That which endures......

In the warmth of my home, the pussy willows which I brought home from a horseback ride on January 12th are now fully emerged and covered with pollen. On the day of the ride the temperature was just on thawing, and then plummeted to -40C within 36 hours.


At last count there were 34 varieties of Willow to be found in the Yukon Territory of which 23 can be found in Central Yukon. They are one of the most hardy and enduring of species.
A large stick insect, locally known as 'tree lobster' has been presumed extinct for more than 80 years but Dryococelus australis has been found alive on Ball's Pyramid. They live there, and, as best we know, nowhere else.


Four insects were collected of which two died. The other pair has been successfully breeding and now comes the question of when and where to release them back to the wild.
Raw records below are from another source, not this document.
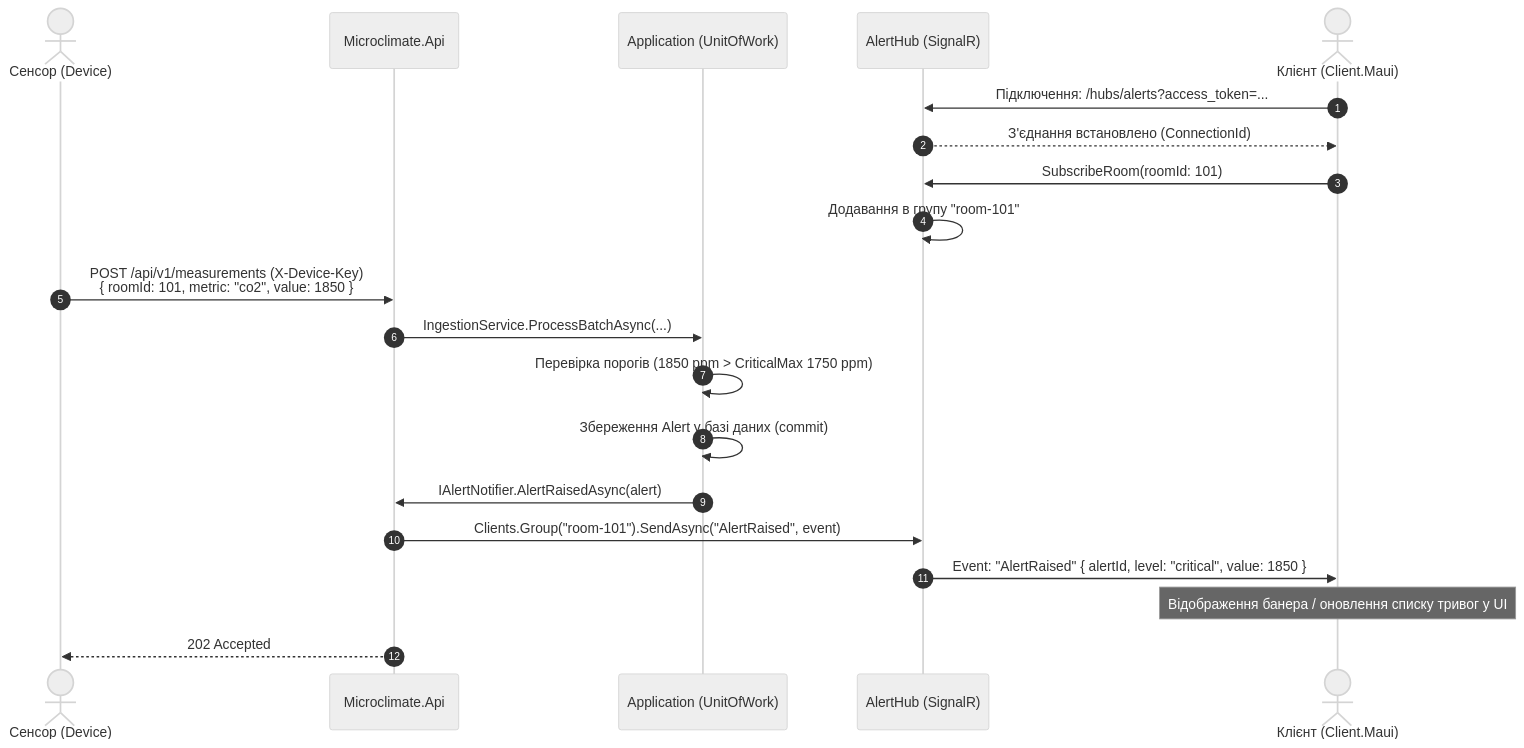
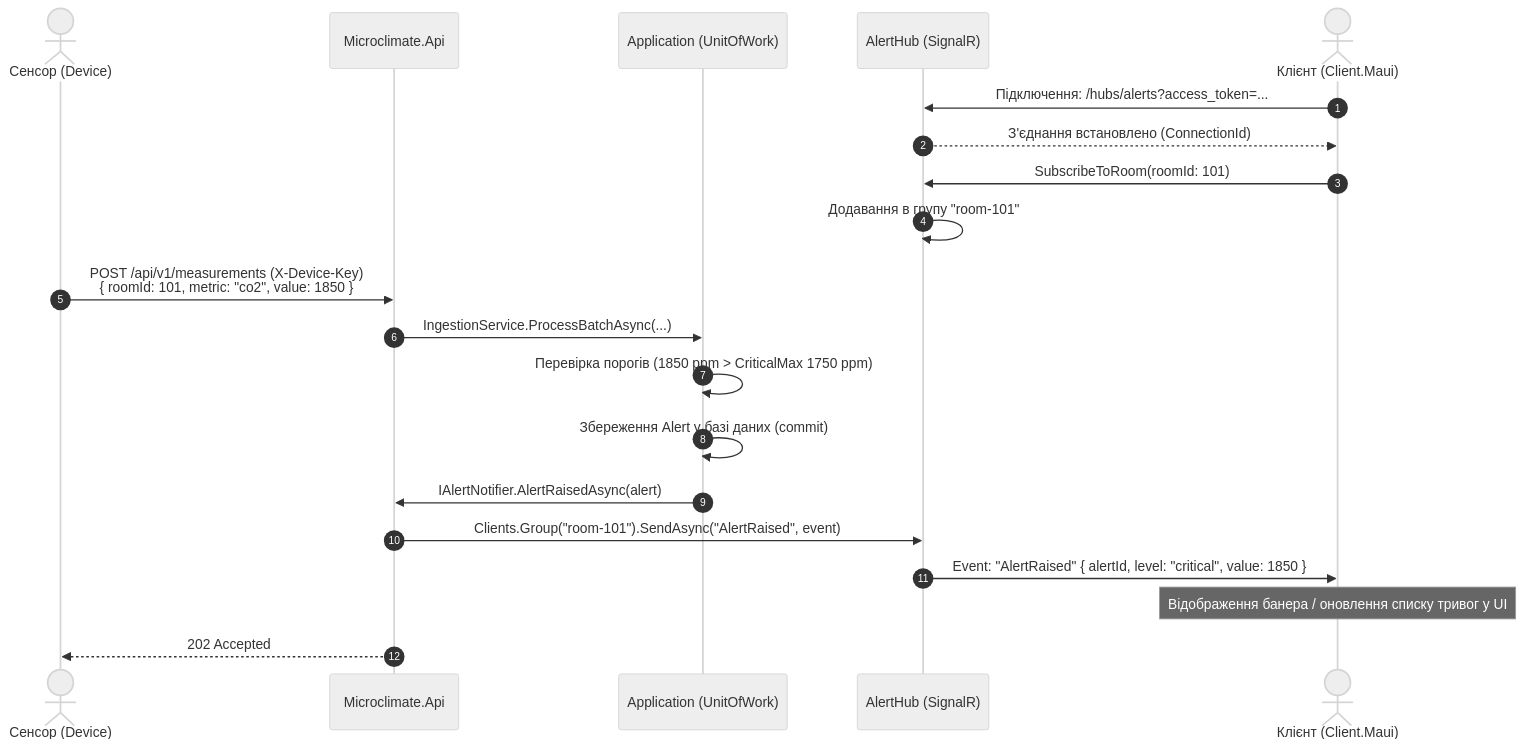
The diagram in docs/realtime.md (katyadn/mppSTEM), drawn with Mermaid (neutral theme) before and after one commit. The commit also changed other lines of this file and 13 other files, not shown here.

````diff
--- a/docs/realtime.md
+++ b/docs/realtime.md
@@ -133,24 +133,24 @@
 ```mermaid
 sequenceDiagram
     autonumber
     actor Sensor as Сенсор (Device)
     participant Api as Microclimate.Api
     participant App as Application (UnitOfWork)
     participant Hub as AlertHub (SignalR)
     actor Maui as Клієнт (Client.Maui)
 
     Maui->>Hub: Підключення: /hubs/alerts?access_token=...
     Hub-->>Maui: З'єднання встановлено (ConnectionId)
-    Maui->>Hub: SubscribeRoom(roomId: 101)
+    Maui->>Hub: SubscribeToRoom(roomId: 101)
     Hub->>Hub: Додавання в групу "room-101"
 
     Sensor->>Api: POST /api/v1/measurements (X-Device-Key)<br/>{ roomId: 101, metric: "co2", value: 1850 }
     Api->>App: IngestionService.ProcessBatchAsync(...)
     App->>App: Перевірка порогів (1850 ppm > CriticalMax 1750 ppm)
     App->>App: Збереження Alert у базі даних (commit)
     App->>Api: IAlertNotifier.AlertRaisedAsync(alert)
     Api->>Hub: Clients.Group("room-101").SendAsync("AlertRaised", event)
     Hub->>Maui: Event: "AlertRaised" { alertId, level: "critical", value: 1850 }
     Note over Maui: Відображення банера / оновлення списку тривог у UI
     Api-->>Sensor: 202 Accepted
 ```
````
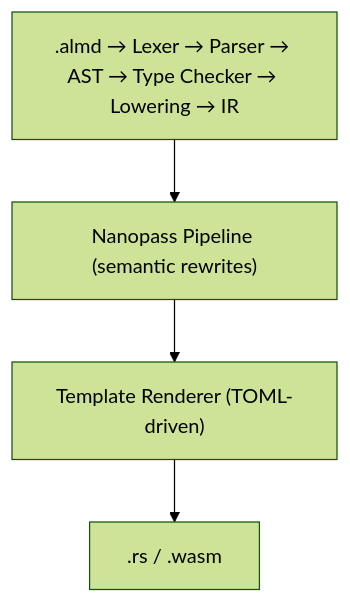
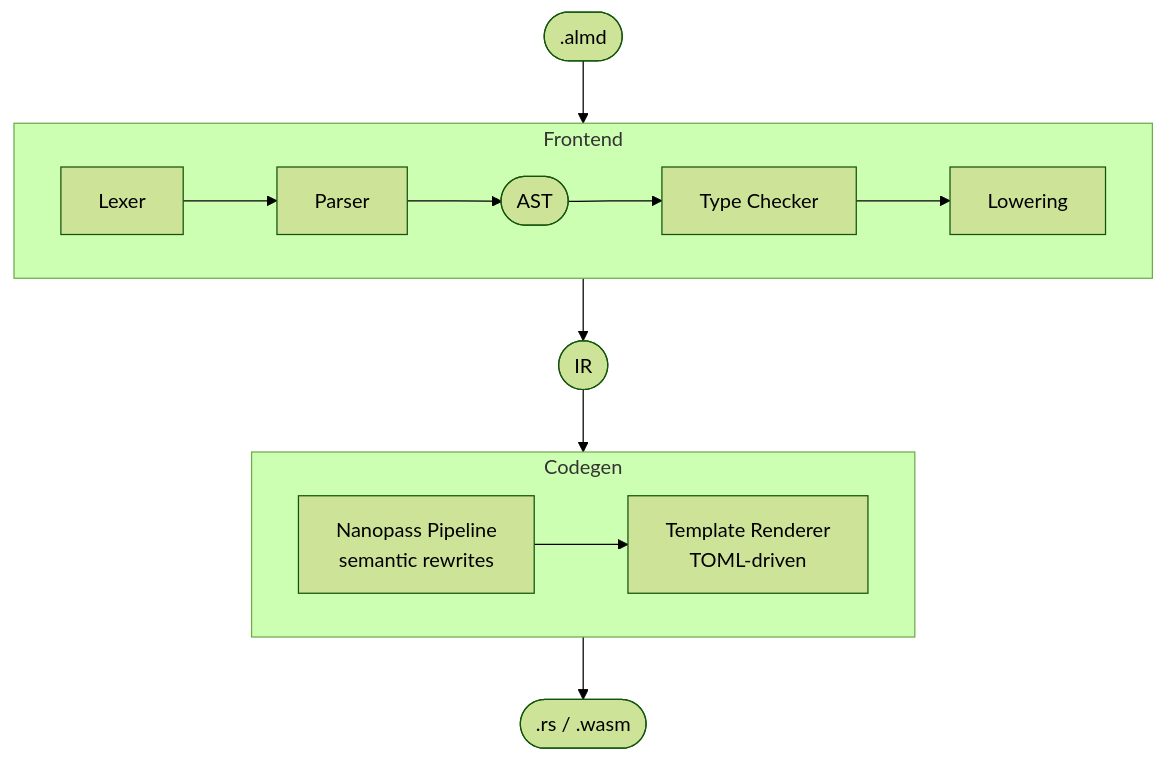
Before and after one commit to almide/almide: the diagram in README.md, drawn with Mermaid (forest theme).

Commit message:
Group the README pipeline diagram into Frontend and Codegen subgraphs instead of one collapsed node

````diff
--- a/README.md
+++ b/README.md
@@ -181,8 +181,18 @@
 ```mermaid
 flowchart TB
-    SRC[".almd → Lexer → Parser → AST → Type Checker → Lowering → IR"]
-    NANO["Nanopass Pipeline (semantic rewrites)"]
-    TMPL["Template Renderer (TOML-driven)"]
-    OUT[".rs / .wasm"]
-    SRC --> NANO --> TMPL --> OUT
+    SRC([".almd"])
+
+    subgraph FE["Frontend"]
+        direction LR
+        LEX["Lexer"] --> PAR["Parser"] --> AST(["AST"]) --> CHK["Type Checker"] --> LOW["Lowering"]
+    end
+
+    subgraph CG["Codegen"]
+        direction LR
+        NANO["Nanopass Pipeline<br/>semantic rewrites"] --> TMPL["Template Renderer<br/>TOML-driven"]
+    end
+
+    SRC --> LEX
+    LOW --> IR(["IR"]) --> NANO
+    TMPL --> OUT([".rs / .wasm"])
 ```
````
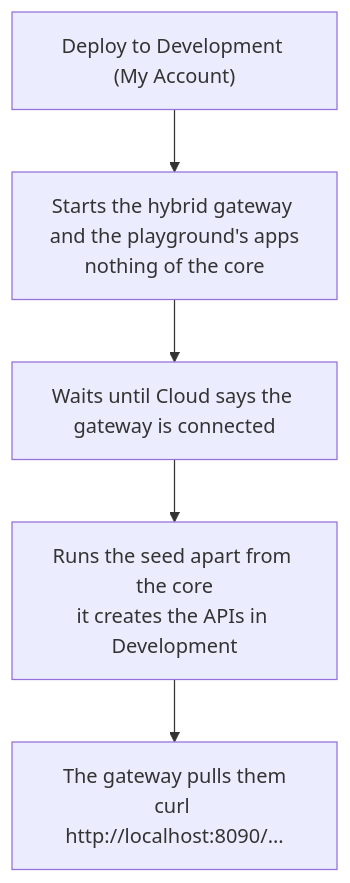
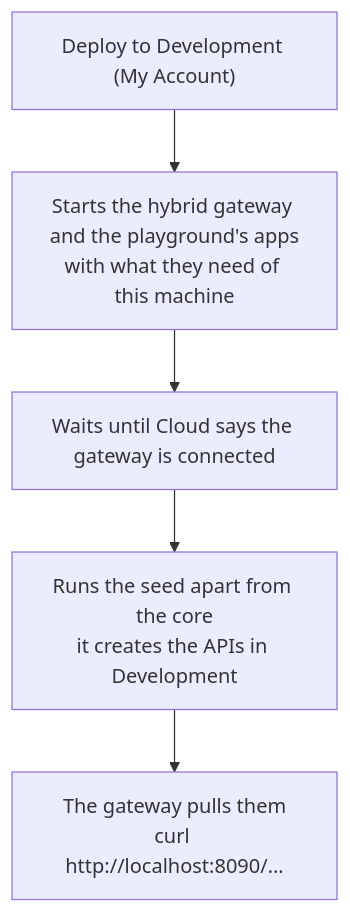
The second of 3 diagrams in docs/cloud.md (gravitee-io-labs/gravitee-lab), drawn with Mermaid before and after one commit. The commit also changed other lines of this file and 420 other files, not shown here.

````diff
--- a/docs/cloud.md
+++ b/docs/cloud.md
@@ -209,7 +211,7 @@
 ```mermaid
 flowchart TB
-  go["Deploy to Development (My Account)"] --> up["Starts the hybrid gateway and the playground's apps<br/>nothing of the core"]
+  go["Deploy to Development (My Account)"] --> up["Starts the hybrid gateway and the playground's apps<br/>with what they need of this machine"]
   up --> wait["Waits until Cloud says the gateway is connected"]
   wait --> seed["Runs the seed apart from the core<br/>it creates the APIs in Development"]
   seed --> call["The gateway pulls them<br/>curl http://localhost:8090/..."]
 ```
````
Here's the story: About 13 miles from this spindle of rock, there's a bigger island, called Lord Howe Island.

On Lord Howe, there used to be an insect, famous for being big. It's a stick insect, a critter that masquerades as a piece of wood, and the Lord Howe Island version was so large — as big as a human hand — that the Europeans labeled it a "tree lobster" because of its size and hard, lobsterlike exoskeleton. It was 12 centimeters long and the heaviest flightless stick insect in the world. Local fishermen used to put them on fishing hooks and use them as bait.

Then one day in 1918, a supply ship, the S.S. Makambo from Britain, ran aground at Lord Howe Island and had to be evacuated. One passenger drowned. The rest were put ashore. It took nine days to repair the Makambo, and during that time, some black rats managed to get from the ship to the island, where they instantly discovered a delicious new rat food: giant stick insects. Two years later, the rats were everywhere and the tree lobsters were gone.

Totally gone. After 1920, there wasn't a single sighting. By 1960, the Lord Howe stick insect, Dryococelus australis, was presumed extinct.

Here is a video of one of these fascinating insects hatching.

It would seem to be a distinctly human trait to preserve records of our memories, both individually and collectively.

From charcoal drawings on cave walls unto the present age of digital data, we preserve those things that are special to us.

Almost two years ago, a foal was born here that is likely to be the last foal I raise on the property. For that reason he is 'special' and represents a considerable portion of my life's learning and energy in his arrival at this place and time, a conscious choice of selective breeding with the specific purpose of being my equine companion in future years.

My husband did all of the video work and editing in this short piece, and the music is also original work by my husband, a studio musician, who does not care to perform publicly. That he agreed to use his music for this piece is also special. :)

The preservation of memories, a most enduring human trait.

Great video! Loved the horses, and the music was good, but what was he saying about underwear?
Great video! Loved the horses, and the music was good, but what was he saying about underwear?


It's a teaser.

"You make me hungry when you wear...
Your Sunday dress, no underwear."

Can't have panty lines showing, you know...

Not quite a perfect fit for the video but young horses are hungry little critters and mares don't sport underwear. :D
The night sky was superlative this night as I stood beside my vehicle allowing it to run for a few minutes before I headed in to work, the time being 12:30 a.m. A gossamer veil of northern lights subtly illuminated the clearing and I could just make the outline of the mountains in the distance and the tall pines 100 yards away. The temperature was already below freezing and forecast to drop a few more degrees yet and the stars glowed brightly against the moonless sky.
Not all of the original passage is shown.